Wednesday, September 21, 2011

Selecting your First Humidor

By: Jorge Mendizabal, MD

At some point in your cigar hobby you must face reality. You are getting more cigars than what you can safely smoke in one sitting. It is then you realize they need proper storage. Cigars are natural products that originate from more tropical, humid latitudes. The ideal storing conditions for rolled tobacco should aim to reproduce the climate of those latitudes. Cigars are hygroscopic. By its very nature, rolled tobacco absorbs humidity from its environment. Too little humidity and the wrapper leaf dries up, becomes brittle and cracks. Too much humidity and the cigar swells eventually bursting the wrapper leaf. Furthermore, dry cigars smoke unpleasantly hot. Overtly humid cigars smoke harsh and have a poor draw.

The Environment.- The ideal storage box should maintain a constant temperature between 65 and 70 degrees. An excessively warm environment has its own dangers. The dreaded tobacco beetle larvae may be dormant in lower temperatures but it hatches in conditions over 80 degrees F. Those little boogers can eat up your cigar collection faster than you can say “c-o-h-i-b-a”.

The ideal relative humidity (RH) is a more controversial subject. Although most authoritative references recommend a 70% RH, not all cigars benefit from that degree of humidification. Certain Cuban cigars for example, may require a RH closer to 63%. More often than not, I am perfectly happy with a stable RH of 65%, a number which encompasses the needs of most stogies. At the end, slight variations of RH between 63-70% can be a matter of personal taste and they do not adversely affect your cigars in any way.

The Box.- Cheap price is incompatible with good quality when it comes to humidors. Even the smaller boxes can be expensive when properly constructed.

The first decision point for you is to determine the size of box you need. Are you an occasional, casual cigar smoker? If so, a smaller count box (25-75 cigars) might be sufficient. A more dedicated cigar hobbyist will eventually aim for a larger capacity humidor. This becomes a critical issue when you realize you are now purchasing cigars by the box. The ability to preserve cigars while keeping them inside their original box is sine qua non. Unfortunately, a typical cigar box is not air tight and thus not built to preserve them for posterity. Placing a cigar box in the stable environment of a well constructed, large enough humidor becomes a necessary convenience.

By now, you should have an idea about the size of box you are looking for (suggestion: always buy something bigger than what you think you need; trust me on this one). The next decision point comes when you are at the store selecting a box for purchase. Purchasing a humidor on-line is a risky proposition. Of the 3 larger humidors I purchased on-line, one ended up being essentially wooden crap (a pretty box which did not hold RH even for a day). That particular box is now used to store my accoutrement.
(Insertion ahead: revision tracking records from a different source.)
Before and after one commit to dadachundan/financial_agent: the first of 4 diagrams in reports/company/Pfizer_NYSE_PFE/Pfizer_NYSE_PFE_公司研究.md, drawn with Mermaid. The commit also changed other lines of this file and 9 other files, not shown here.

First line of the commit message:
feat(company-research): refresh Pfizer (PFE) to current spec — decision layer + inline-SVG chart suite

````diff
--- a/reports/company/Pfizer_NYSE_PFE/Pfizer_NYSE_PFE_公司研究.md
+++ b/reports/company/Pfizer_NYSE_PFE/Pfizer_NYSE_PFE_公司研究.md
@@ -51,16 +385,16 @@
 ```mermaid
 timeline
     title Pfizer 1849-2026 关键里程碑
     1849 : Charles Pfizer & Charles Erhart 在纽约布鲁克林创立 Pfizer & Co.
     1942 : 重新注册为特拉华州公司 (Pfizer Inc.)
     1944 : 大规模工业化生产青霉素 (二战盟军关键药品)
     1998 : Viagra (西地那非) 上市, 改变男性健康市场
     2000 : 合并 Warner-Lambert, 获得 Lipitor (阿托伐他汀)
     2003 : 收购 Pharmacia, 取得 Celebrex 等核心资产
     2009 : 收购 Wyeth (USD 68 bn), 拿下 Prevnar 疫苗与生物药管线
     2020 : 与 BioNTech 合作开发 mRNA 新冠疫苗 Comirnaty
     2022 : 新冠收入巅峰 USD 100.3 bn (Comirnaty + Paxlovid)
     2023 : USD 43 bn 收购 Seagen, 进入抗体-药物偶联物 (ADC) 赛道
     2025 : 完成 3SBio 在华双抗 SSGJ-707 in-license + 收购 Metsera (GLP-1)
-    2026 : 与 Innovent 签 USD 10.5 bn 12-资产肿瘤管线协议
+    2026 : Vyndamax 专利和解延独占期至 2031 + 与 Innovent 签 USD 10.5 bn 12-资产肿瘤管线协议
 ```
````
Finding large humidors in local stores is virtually impossible and sometimes we have no choice but to gamble with our money.

When examining your box, you should first look at its construction. The seams should be impeccable. The walls or sides of the box should be at least an inch thick. The inside should be made of solid Spanish Cedar. Cedar veneer is not a long lasting option. The hinges should be of the “piano “ type. The lid should be solid, not whimsy and should close with a “swoosh” sound. Most humidors come with analog hygrometers. Those are usually useless and mostly decorative. Purchasing a separate, reliable electronic hygrometers is recommended. Depending on the size of your humidor, you have the choice of passive or active humidification (this is a subject of an entirely different post).

Cheaper but very effective options come in the form of “coolerdors”/”igloodors” or VinoTemp-dors. A coolerdor is simply a large plastic cooler adapted to store cigar boxes or singles. By its very nature, coolers are air tight and ideal to maintain a constant RH and temperature. Ideal coolerdors are dapted by its owner to include Spanish cedar lining trays, active/passive humidifying elements and electronic hygrometers. Most large coolerdors can easily 25-50 boxes and are a nice solution when space is a consideration. Although Vinotemp (the company) is now in the business of building quality cigar humidors (about $200 for one), the term Vinotemp-dor typically refers to a thermoelectric (not piezoelectric, this is important) wine refrigerator which has been adapted to store cigar boxes. In my humble opinion, thetime and money invested in converting such an appliance into a humidor are usually not worth the effort. having said that, when properly converted the end results are very esthetic and eclectic, to say the least.


  1. Very good, Jorge. I think we are going to put you in charge as Prefect for the Congregation of the Doctrine of Cigars. You are an excellent cigarologian.

  2. Sure, I am ignorant about the job description, but sure. It sounds like an important title to be held.